The next step is the fitting. In order to fit the data we need to choose a copula model. The model should be chose based on the structure of data and other factors. As a first approximation, we may say that our data shows a mild positive correlation therefore a copula which can replicate such mild correlation should be fine. Be aware that you can easily mess up with copula models and this visual approach is not always the best option. Anyway I choose to use a normal copula from the package. The fitting process anyway is identical for the other types of copula.

Let’s fit the data

Note that the data must be fed through the function pobs() which converts the real observations into pseudo observations into the unit square [0,1].

Note also that we are using the “ml” method (maximum likelihood method) however other methods are available such as “itau”.

The parameter of the fitted copula, rho, in our case is equal to 0.7387409. Let’s simulate some pseudo observations

By plotting the pseudo and simulated observations we can see how the simulation with the copula matches the pseudo observations

This particular copula might not be the best since it shows a heavy tail correlation which is not that strong in our data, however it’s a start.

Optionally at the beginning we could have plot the data with the distribution for each random variable as below

And get this beautiful representation of our original dataset

Now for the useful documentation:

Copula package official documentation:

http://cran.r-project.org/web/packages/copula/copula.pdf

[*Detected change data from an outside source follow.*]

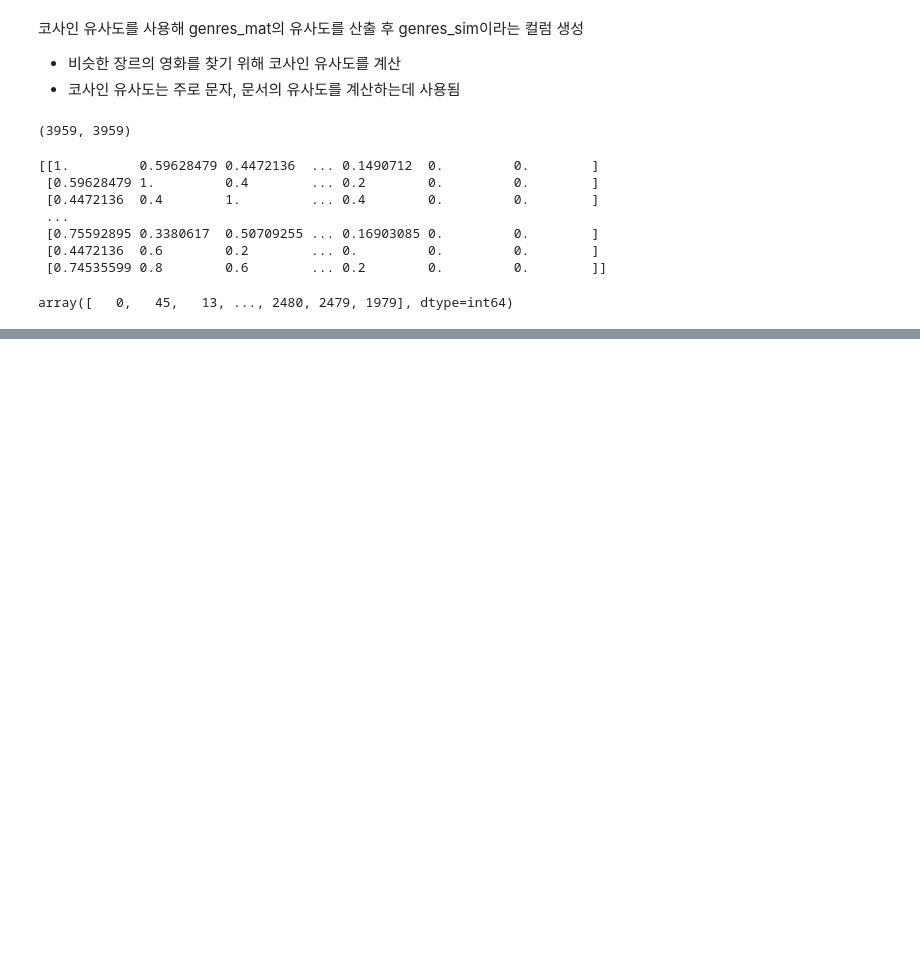
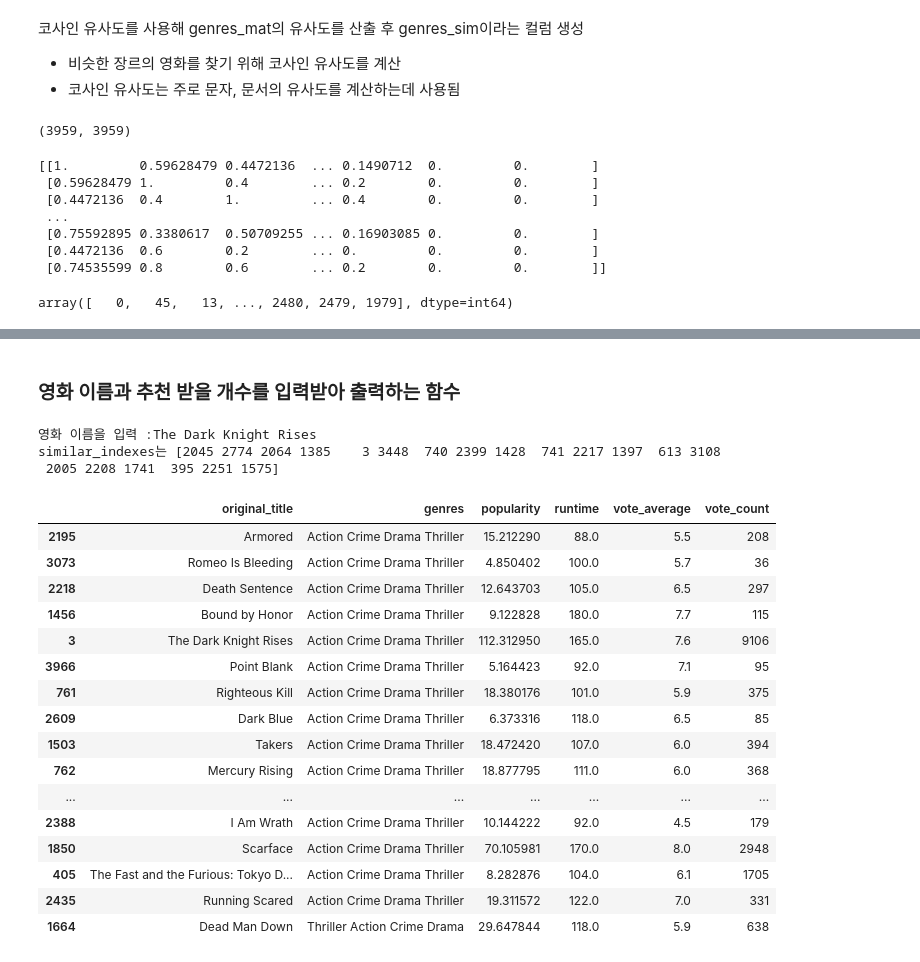
Before and after one commit to yusangsoo/Fintech_PM, a Jupyter notebook: 06_machine_learning/22_컨텐츠기반_추천시스템_만들기_영화추천시스템.ipynb, the cells around one changed output, grey strips where cells are left out. Cells and saved outputs as stored; diff of their text form; code cells hidden in the pictures; blank space fills up the shorter version.

```diff
--- a/06_machine_learning/22_컨텐츠기반_추천시스템_만들기_영화추천시스템.ipynb
+++ b/06_machine_learning/22_컨텐츠기반_추천시스템_만들기_영화추천시스템.ipynb
@@ -371,0 +411,38 @@ array([   0,   45,   13, ..., 2480, 2479, 1979], dtype=int64)
+# %% [markdown]
+### 영화 이름과 추천 받을 개수를 입력받아  출력하는 함수
+# %%
+def find_sim_movie(data, sorted_genres_sim, title_name, top_n = 10) :
+    # title_name과 맞는 데이터 프레임 추출
+    title_movie = data[data['original_title'] == title_name]
+    # title_name 데이터 프레임의 인덱스 추출
+    title_index = title_movie.index[0]
+    # 추출한 인덱스로 코사인 유사도 결과 추출
+    similar_indexes = sorted_genres_sim[title_index,1 : top_n+1]
+    print('similar_indexes는', similar_indexes)
+    # 코사인 유사도 결과를 가로 형태에서 세로 형태로 변경
+    similar_indexes = similar_indexes.reshape(-1)
+    # 추출한 유사도 결과로 원본 데이터에서 유사도가 높은 데이터프레임 추출
+    return data.iloc[similar_indexes.reshape(-1)]
+# %%
+find_sim_movie(data, sorted_genres_sim, input('영화 이름을 입력 :'), 20)
+# %% [output]
+영화 이름을 입력 :The Dark Knight Rises
+similar_indexes는 [2045 2774 2064 1385    3 3448  740 2399 1428  741 2217 1397  613 3108
+ 2005 2208 1741  395 2251 1575]
+|  | original_title | genres | popularity | runtime | vote_average | vote_count |
+| 2195 | Armored | Action Crime Drama Thriller | 15.212290 | 88.0 | 5.5 | 208 |
+| 3073 | Romeo Is Bleeding | Action Crime Drama Thriller | 4.850402 | 100.0 | 5.7 | 36 |
+| 2218 | Death Sentence | Action Crime Drama Thriller | 12.643703 | 105.0 | 6.5 | 297 |
+| 1456 | Bound by Honor | Action Crime Drama Thriller | 9.122828 | 180.0 | 7.7 | 115 |
+| 3 | The Dark Knight Rises | Action Crime Drama Thriller | 112.312950 | 165.0 | 7.6 | 9106 |
+| 3966 | Point Blank | Action Crime Drama Thriller | 5.164423 | 92.0 | 7.1 | 95 |
+| 761 | Righteous Kill | Action Crime Drama Thriller | 18.380176 | 101.0 | 5.9 | 375 |
+| 2609 | Dark Blue | Action Crime Drama Thriller | 6.373316 | 118.0 | 6.5 | 85 |
+| 1503 | Takers | Action Crime Drama Thriller | 18.472420 | 107.0 | 6.0 | 394 |
+| 762 | Mercury Rising | Action Crime Drama Thriller | 18.877795 | 111.0 | 6.0 | 368 |
+| ... | ... | ... | ... | ... | ... | ... |
+| 2388 | I Am Wrath | Action Crime Drama Thriller | 10.144222 | 92.0 | 4.5 | 179 |
+| 1850 | Scarface | Action Crime Drama Thriller | 70.105981 | 170.0 | 8.0 | 2948 |
+| 405 | The Fast and the Furious: Tokyo D... | Action Crime Drama Thriller | 8.282876 | 104.0 | 6.1 | 1705 |
+| 2435 | Running Scared | Action Crime Drama Thriller | 19.311572 | 122.0 | 7.0 | 331 |
+| 1664 | Dead Man Down | Thriller Action Crime Drama | 29.647844 | 118.0 | 5.9 | 638 |
```
Also changed, not shown: parts of 6 cells of this notebook, 4 other files.
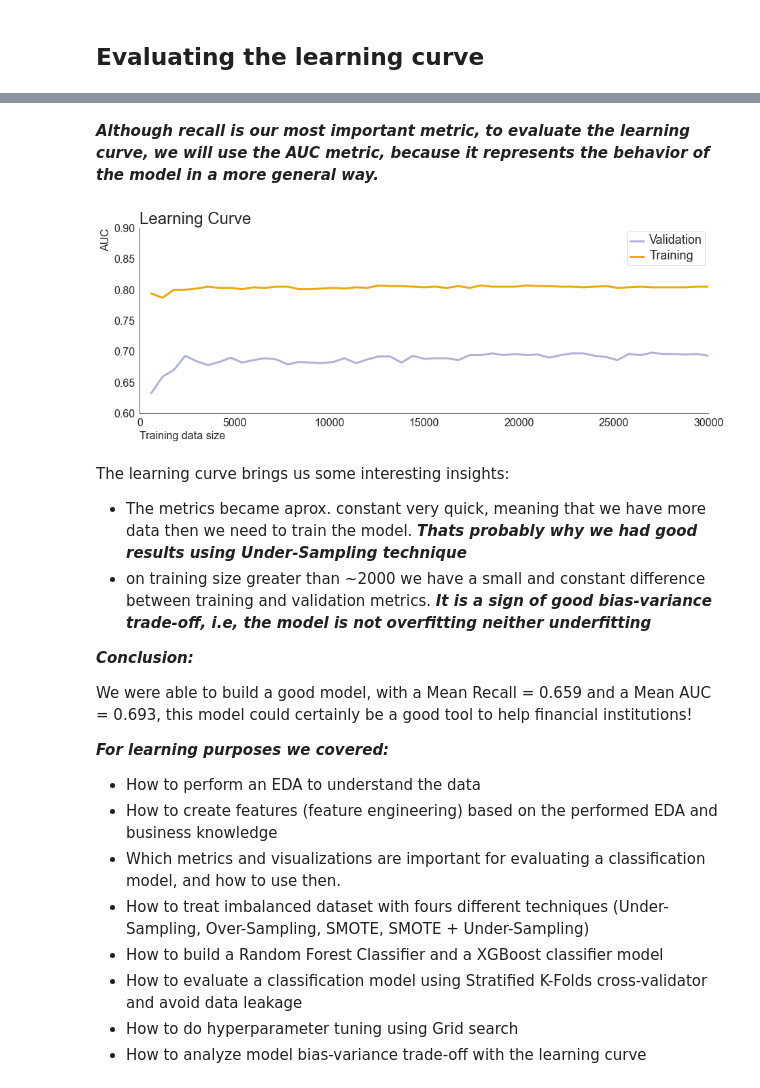
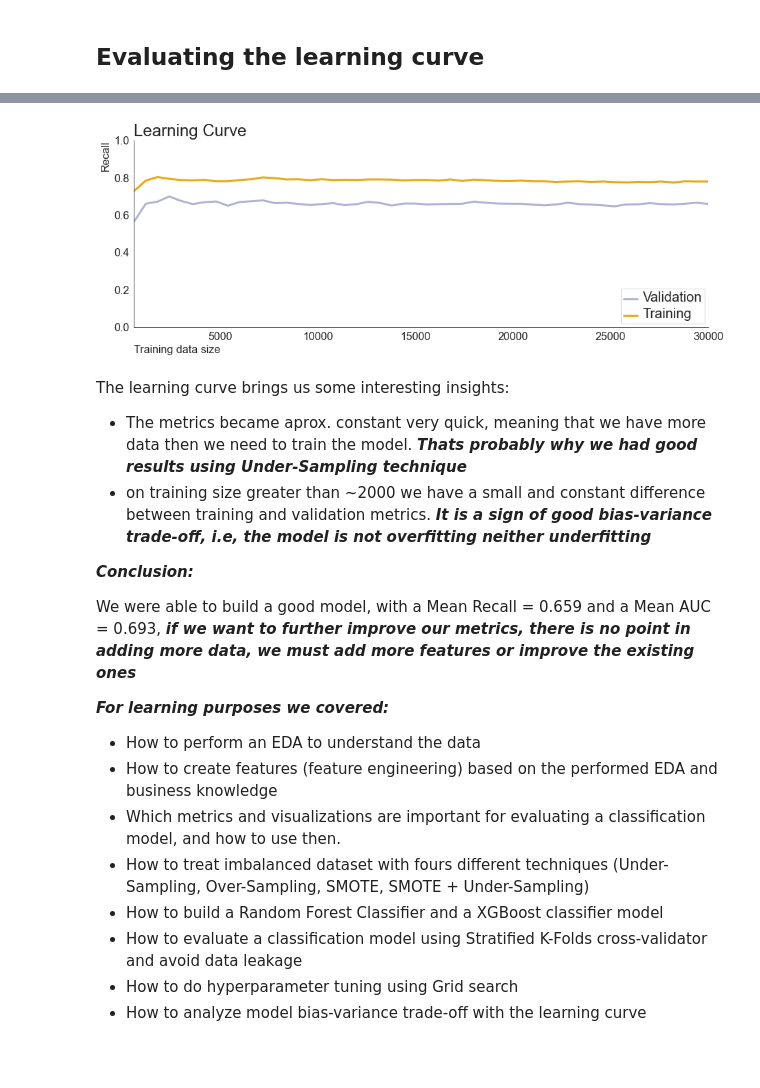
Before and after one commit to FelipeMezzarana/credit_card_default_prediction, a Jupyter notebook: default_predict.ipynb, the cells around one changed output, grey strips where cells are left out. Cells and saved outputs as stored; diff of their text form; code cells hidden in the pictures; blank space fills up the shorter version.

```diff
--- a/default_predict.ipynb
+++ b/default_predict.ipynb
@@ -1074,35 +1062,34 @@ learning_curve_df.head(3)
 | 0 | Random Forest | 600 | 0.564 | 0.347 | 0.428 | ... |
 | 1 | Random Forest | 1200 | 0.660 | 0.355 | 0.460 | ... |
 | 2 | Random Forest | 1800 | 0.671 | 0.365 | 0.472 | ... |
-# %% [markdown]
-***Although recall is our most important metric, to evaluate the learning curve, we will use the AUC metric, because it represents the behavior of the model in a more general way.***
 # %%
 # Vizualizing learning curve
 
 sns.set_style('white')
 fig,ax1 = plt.subplots(figsize=(15,5))
 
 sns.lineplot(x=learning_curve_df['Data Size'],
-            y=learning_curve_df['Mean AUC (Validation)'],
+            y=learning_curve_df['Mean Recall (Validation)'],
             color ='#b2b2d9', label = 'Validation',
             lw =3, ax = ax1)
 
 sns.lineplot(x=learning_curve_df['Data Size'],
-            y=learning_curve_df['Mean AUC (Training)'],
+            y=learning_curve_df['Mean Recall (Training)'],
             color ='#eba910', label = 'Training',
             lw =3, ax = ax1)
 
 ax1.set_title("Learning Curve",fontsize = 24, loc = 'left')
 ax1.set_xlabel("Training data size",fontsize=16, loc = 'left')
-ax1.set_ylabel("AUC",fontsize=16, loc ='top')
+ax1.set_ylabel("Recall",fontsize=16, loc ='top')
 ax1.tick_params(labelsize=16)
-plt.setp(ax1.get_legend().get_texts(), fontsize='18')
+plt.legend(loc = 'lower right')
+plt.setp(ax1.get_legend().get_texts(), fontsize='20')
 sns.despine()
-plt.xlim(0,30000)
-plt.ylim(0.6,0.9)
+plt.xlim(600,30000)
+plt.ylim(0,1)
 plt.show()
 # %% [output]
-[figure, old version]
+[figure, new version]
 # %% [markdown]
 The learning curve brings us some interesting insights:
 
@@ -1112,7 +1099,7 @@ The learning curve brings us some interesting insights:
 
 ***Conclusion:***
 
-We were able to build a good model, with a Mean Recall = 0.659 and a Mean AUC = 0.693, this model could certainly be a good tool to help financial institutions!
+We were able to build a good model, with a Mean Recall = 0.659 and a Mean AUC = 0.693, ***if we want to further improve our metrics, there is no point in adding more data, we must add more features or improve the existing ones***
 
 ***For learning purposes we covered:***
 
```
Also changed, not shown: parts of 7 cells of this notebook.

R blogger article on copulas

https://www.r-bloggers.com/copulas-made-easy/

An interesting question on CrossValidated

http://stats.stackexchange.com/questions/90729/generating-values-from-copula-using-copula-package-in-r

A paper on copulas and the copula package

http://www.jstatsoft.org/v21/i04/paper

That’s all for now.

**leave a comment**for the author, please follow the link and comment on their blog:

**The Beginner Programmer**.

R-bloggers.com offers

**daily e-mail updates**about R news and tutorials on topics such as: Data science, Big Data, R jobs, visualization (ggplot2, Boxplots, maps, animation), programming (RStudio, Sweave, LaTeX, SQL, Eclipse, git, hadoop, Web Scraping) statistics (regression, PCA, time series, trading) and more...